    9. Set up direct debit to avoid default. Missed payments result in ugly letters from the IRS, additional fees to reinstate the installment agreement, or, worst case scenario, the installment agreement becoming immediately due and payable. Taxpayers who pay by check are three times more likely to default on their agreement. Direct debit agreements also have a lower set up fee, $52 versus the $120 fee for payment by check.
    10. Avoid defaulting on the agreement. Default can occur when you have a balance due the next year that you don’t have the money to pay. This often occurs because the taxpayer hasn’t made the necessary estimated tax payments or need to increase their withholding. The IRS will charge you a $50 reinstatement fee.
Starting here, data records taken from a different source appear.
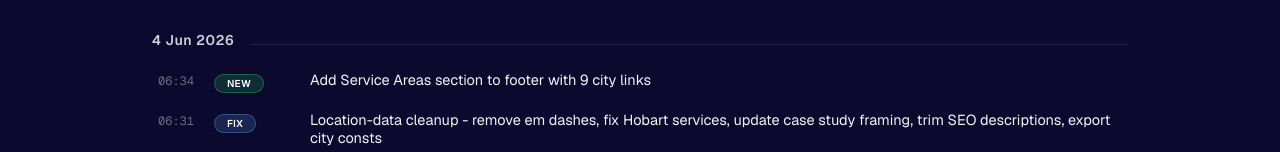
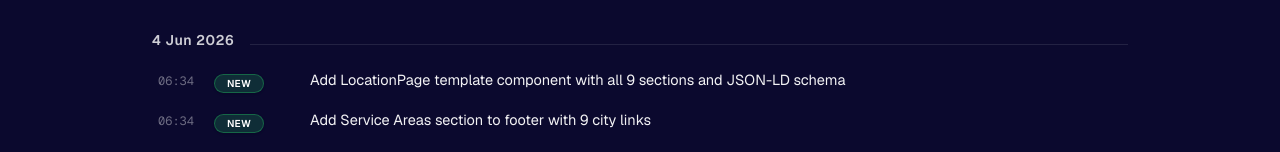
Before and after one commit to sg-satoshi/saabai-site, a Next.js app: page /saabai-changelog in a window 1280 px wide. Shown: the part 145-297 px from the top of the page. Built offline with nearby package versions, Linux system fonts and the light colour scheme; no server answers.

Commit message:
fix: remove mdash entity from FAQ heading in LocationPage

```diff
--- a/app/components/LocationPage.tsx
+++ b/app/components/LocationPage.tsx
@@ -356,7 +356,7 @@ export default function LocationPage({ config }: Props) {
             Common Questions
           </p>
           <h2 className="text-3xl md:text-4xl font-bold tracking-tight mb-10">
-            FAQ &mdash; {city} Businesses
+            FAQ: {city} Businesses
           </h2>
           <div className="space-y-4 max-w-3xl">
             {faqs.map((faq) => (
--- a/app/rex-changelog/ChangelogClient.tsx
+++ b/app/rex-changelog/ChangelogClient.tsx
@@ -32,6 +32,7 @@ const CHANGELOG: Day[] = [
   {
     date: "4 Jun 2026",
     entries: [
+      { time: "06:34", tag: "NEW", title: "Add LocationPage template component with all 9 sections and JSON-LD schema" },
       { time: "06:34", tag: "NEW", title: "Add Service Areas section to footer with 9 city links" },
       { time: "06:31", tag: "FIX", title: "Location-data cleanup - remove em dashes, fix Hobart services, update case study framing, trim SEO descriptions, export city consts" },
       { time: "06:17", tag: "NEW", title: "Add location data — 9 Australian city configs with unique content and industryLinks" },
--- a/app/saabai-changelog/SaabaiChangelogClient.tsx
+++ b/app/saabai-changelog/SaabaiChangelogClient.tsx
@@ -30,6 +30,7 @@ const CHANGELOG: Day[] = [
   {
     date: "4 Jun 2026",
     entries: [
+      { time: "06:34", tag: "NEW", title: "Add LocationPage template component with all 9 sections and JSON-LD schema" },
       { time: "06:34", tag: "NEW", title: "Add Service Areas section to footer with 9 city links" },
       { time: "06:31", tag: "FIX", title: "Location-data cleanup - remove em dashes, fix Hobart services, update case study framing, trim SEO descriptions, export city consts" },
       { time: "06:17", tag: "NEW", title: "Add location data — 9 Australian city configs with unique content and industryLinks" },
```
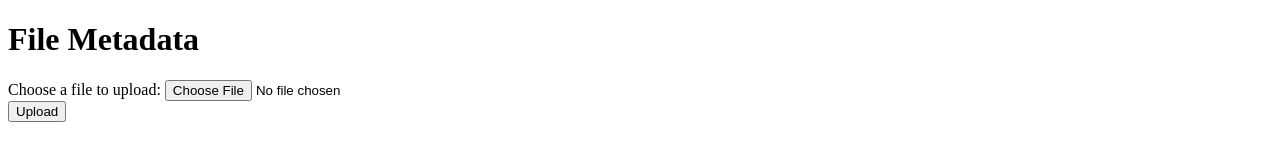
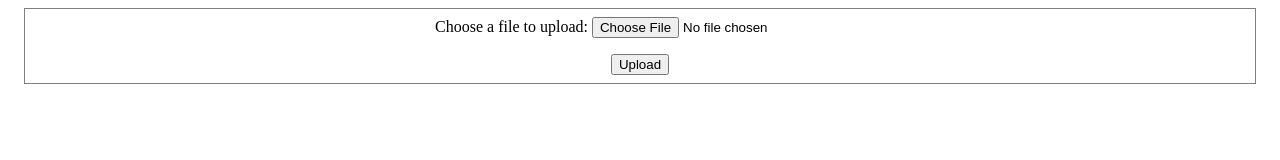
Before and after one commit to juanramirezcastaneda/file-metadata, a website: page views/index.html in a window 1280 px wide. Drawn offline with Linux system fonts and the light colour scheme.

Commit message:
add basic css and structure to html

```diff
--- a/public/stylesheets/style.css
+++ b/public/stylesheets/style.css
@@ -0,0 +1,19 @@
+.container {
+  display: flex;
+  flex-direction: column;
+  box-sizing: border-box;
+  border: solid gray 1px;
+  margin: 0 1rem;
+  align-items: center;
+}
+
+.container > * {
+    padding: 0.5rem;
+}
+
+.file-group,
+.file-group > label ,
+.file-group > input {
+    display: block;
+    width: 100%;
+}
--- a/views/index.html
+++ b/views/index.html
@@ -14,20 +14,16 @@
   </head>
 
   <body>
-    <header>
-      <h1>
-        File Metadata
-      </h1>
-    </header>
     <main>
       <div class="container">
-        <div>
-          <div>
+          <div id="file-group">
             <label for="file">Choose a file to upload:</label>
             <input type="file" id="file" name="file" />
           </div>
           <div>
+
             <button>Upload</button>
+          </div>
           </div>
         </div>
       </div>
```
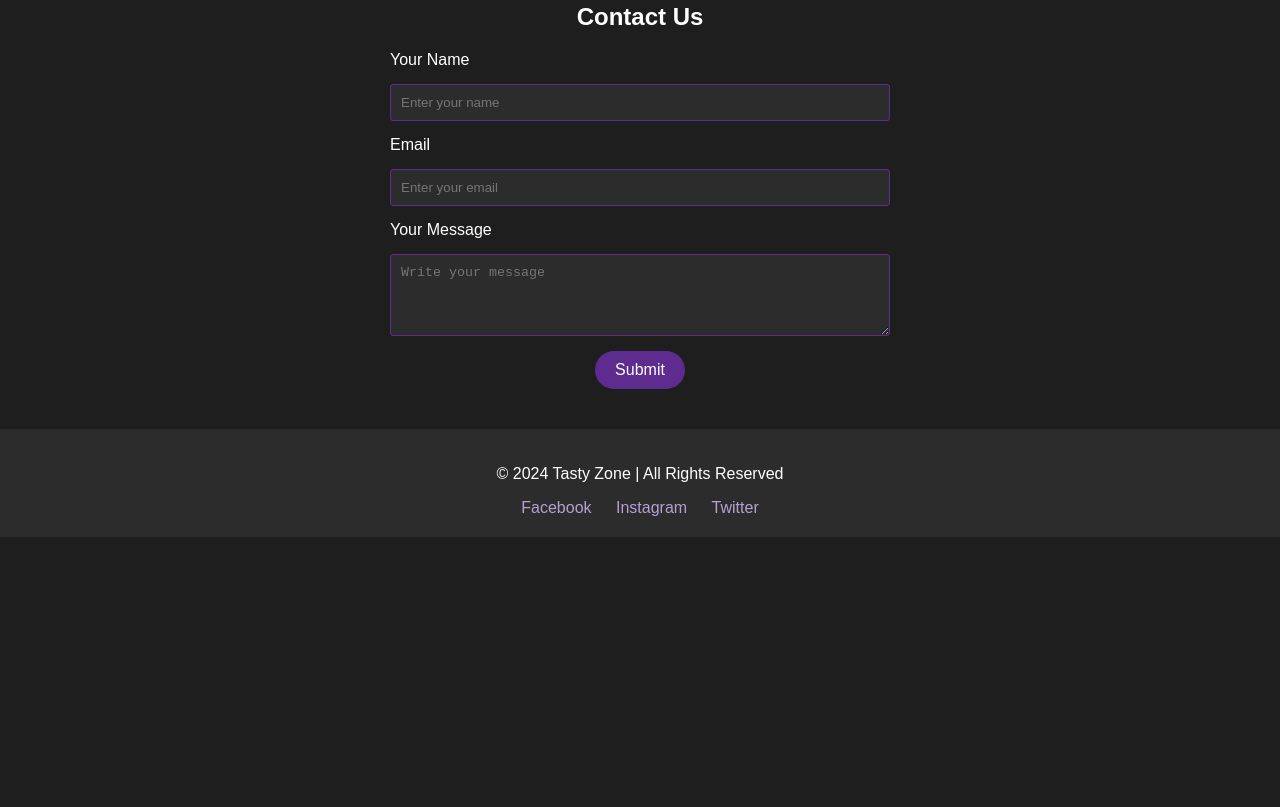
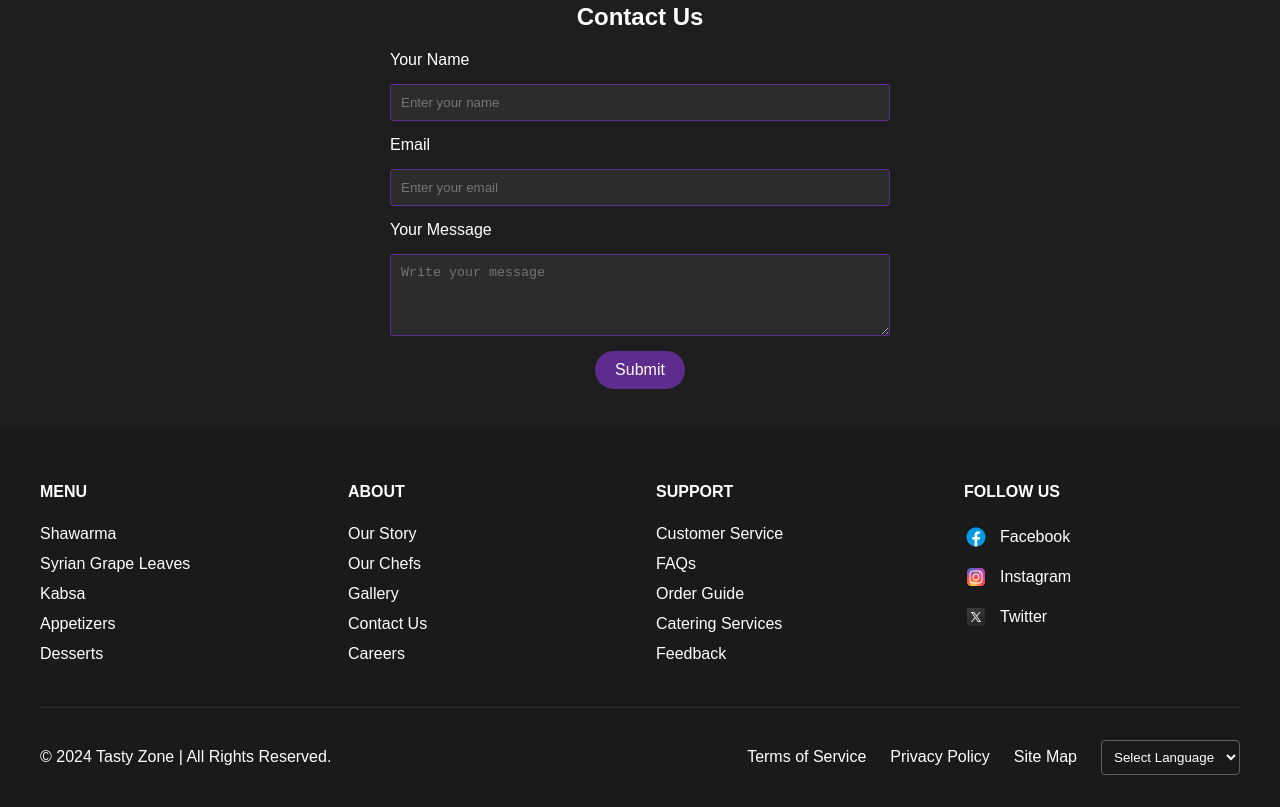
Before and after one commit to IKRAMLE/tasty-zone, a plain HTML site: page index.html in a window 1280 px wide. Shown: the part 1624-2431 px from the top of the page. Before the commit the page ends 2161 px from the top, so only its background shows below. Drawn offline with Linux system fonts and the light colour scheme.

Commit message:
more professional footer

```diff
--- a/index.html
+++ b/index.html
@@ -84,15 +84,78 @@
     </form>
   </section>
 
-  <!-- Footer Section -->
-  <footer class="footer">
-    <p>&copy; 2024 Tasty Zone | All Rights Reserved</p>
-    <div>
-      <a href="#">Facebook</a>
-      <a href="#">Instagram</a>
-      <a href="#">Twitter</a>
+  <!-- Footer HTML -->
+<footer class="footer">
+  <div class="footer-content">
+    <div class="footer-section">
+      <h6>Menu</h6>
+      <ul>
+        <li><a href="#menu">Shawarma</a></li>
+        <li><a href="#menu">Syrian Grape Leaves</a></li>
+        <li><a href="#menu">Kabsa</a></li>
+        <li><a href="#menu">Appetizers</a></li>
+        <li><a href="#menu">Desserts</a></li>
+      </ul>
     </div>
-  </footer>
+
+    <div class="footer-section">
+      <h6>About</h6>
+      <ul>
+        <li><a href="#about">Our Story</a></li>
+        <li><a href="#about">Our Chefs</a></li>
+        <li><a href="#about">Gallery</a></li>
+        <li><a href="#contact">Contact Us</a></li>
+        <li><a href="#about">Careers</a></li>
+      </ul>
+    </div>
+
+    <div class="footer-section">
+      <h6>Support</h6>
+      <ul>
+        <li><a href="#contact">Customer Service</a></li>
+        <li><a href="#">FAQs</a></li>
+        <li><a href="#">Order Guide</a></li>
+        <li><a href="#">Catering Services</a></li>
+        <li><a href="#">Feedback</a></li>
+      </ul>
+    </div>
+
+    <div class="footer-section">
+      <h6>Follow Us</h6>
+      <div class="social-links">
+        <a href="#" class="social-link">
+          <img src="icons8-facebook-96.png" alt="Facebook">
+          <span>Facebook</span>
+        </a>
+        <a href="#" class="social-link">
+          <img src="icons8-instagram-48.png" alt="Instagram">
+          <span>Instagram</span>
+        </a>
+        <a href="#" class="social-link">
+          <img src="icons8-twitter-48.png" alt="Twitter">
+          <span>Twitter</span>
+        </a>
+      </div>
+    </div>
+  </div>
+
+  <div class="footer-bottom">
+    <p>&copy; 2024 Tasty Zone | All Rights Reserved.</p>
+    <div class="footer-bottom-links">
+      <a href="#">Terms of Service</a>
+      <a href="#">Privacy Policy</a>
+      <a href="#">Site Map</a>
+      <select class="language-select">
+        <option selected>Select Language</option>
+        <option value="en">English</option>
+        <option value="ar">Arabic</option>
+      </select>
+    </div>
+  </div>
+</footer>
+
+
+
 
 </body>
 </html>
--- a/styles.css
+++ b/styles.css
@@ -162,17 +162,129 @@ body {
 
 
 .footer {
-  background-color: #2c2c2c;
-  text-align: center;
-  padding: 20px 0;
+  background-color: #1a1a1a;
+  color: #ffffff;
+  padding: 1rem 1rem 2rem;
 }
 
-.footer a {
-  color: #b5a0d2;
-  text-decoration: none;
-  margin: 0 10px;
+.footer-content {
+  max-width: 1200px;
+  margin: 0 auto;
+  display: grid;
+  grid-template-columns: repeat(auto-fit, minmax(200px, 1fr));
+  gap: 2rem;
 }
 
-.footer a:hover {
-  color: #fff;
+.footer-section h6 {
+  text-transform: uppercase;
+  font-size: 1rem;
+  font-weight: 600;
+  margin-bottom: 1.5rem;
 }
+
+.footer-section ul {
+  list-style: none;
+  padding: 0;
+  margin: 0;
+}
+
+.footer-section ul li {
+  margin-bottom: 0.75rem;
+}
+
+.footer-section ul li a {
+  color: #ffffff;
+  text-decoration: none;
+  transition: color 0.3s ease;
+}
+
+.footer-section ul li a:hover {
+  color: #ffd700;
+}
+
+.social-links {
+  display: flex;
+  flex-direction: column;
+  gap: 1rem;
+}
+
+.social-link {
+  display: flex;
+  align-items: center;
+  gap: 0.75rem;
+  color: #ffffff;
+  text-decoration: none;
+  transition: color 0.3s ease;
+}
+
+.social-link:hover {
+  color: #ffd700;
+}
+
+.social-link img {
+  width: 24px;
+  height: 24px;
+}
+
+.footer-bottom {
+  max-width: 1200px;
+  margin: 2rem auto 0;
+  padding-top: 2rem;
+  border-top: 1px solid rgba(255, 255, 255, 0.1);
+  display: flex;
+  justify-content: space-between;
+  align-items: center;
+  flex-wrap: wrap;
+  gap: 1rem;
+}
+
+.footer-bottom p {
+  margin: 0;
+}
+
+.footer-bottom-links {
+  display: flex;
+  align-items: center;
+  gap: 1.5rem;
+  flex-wrap: wrap;
+}
+
+.footer-bottom-links a {
+  color: #ffffff;
+  text-decoration: none;
+  transition: color 0.3s ease;
+}
+
+.footer-bottom-links a:hover {
+  color: #ffd700;
+}
+
+.language-select {
+  background-color: transparent;
+  color: #ffffff;
+  border: 1px solid rgba(255, 255, 255, 0.3);
+  padding: 0.5rem;
+  border-radius: 4px;
+  cursor: pointer;
+}
+
+.language-select option {
+  background-color: #1a1a1a;
+  color: #ffffff;
+}
+
+@media (max-width: 768px) {
+  .footer-content {
+    grid-template-columns: repeat(auto-fit, minmax(150px, 1fr));
+    gap: 1.5rem;
+  }
+
+  .footer-bottom {
+    flex-direction: column;
+    text-align: center;
+  }
+
+  .footer-bottom-links {
+    justify-content: center;
+  }
+}
```
Also changed, not shown: icons8-facebook-96.png (added), icons8-instagram-48.png (added), icons8-twitter-48.png (added).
    11. You won’t get any refunds until the balance is paid in full. The IRS will always take any future overpayments and apply them to the installment agreement. Enough said?
    12. Interest and penalties continue as long as the agreement is in place. The IRS currently charges a 3% interest rate on underpayments. Even with an installment agreement, the failure-to-pay penalty is 0.25% per month, or 3% per year. So, in addition to the set up fee, the cost of an installment agreement is about 6% of the balance owed per year.
    13. Don’t forget to request penalty abatement. Failure-to-pay penalties have continued to accrue for the life of the installment agreement. Towards the end of the agreement, if you have a clean three-year compliance history, you can use the first-time abatement procedures to request a forgiveness of the penalties paid for one tax period.
    14. No agreement may mean no passport. Congress passed a law in late 2015 that allows the U. S. State Department to revoke or deny passports to those who owe more than $50,000 to the IRS, and are not in a payment agreement.
    15. An offer-in-compromise may be possible in desperate circumstances. Offers-in-compromise are an over publicized by late night TV arrangement where the IRS forgives some portion of your tax debt. In my experience, they loathe to do it. Their first position is always that you have some assets you can sell, or you have the ability to earn some money in the future that belongs to them. Nevertheless, if you are one of the unfortunate, rare individuals that fit the IRS criteria, you shouldn’t ignore this avenue.

    It’s not unusual for a taxpayer to file and owe. If you owe the IRS and can’t pay, you can look to us for help.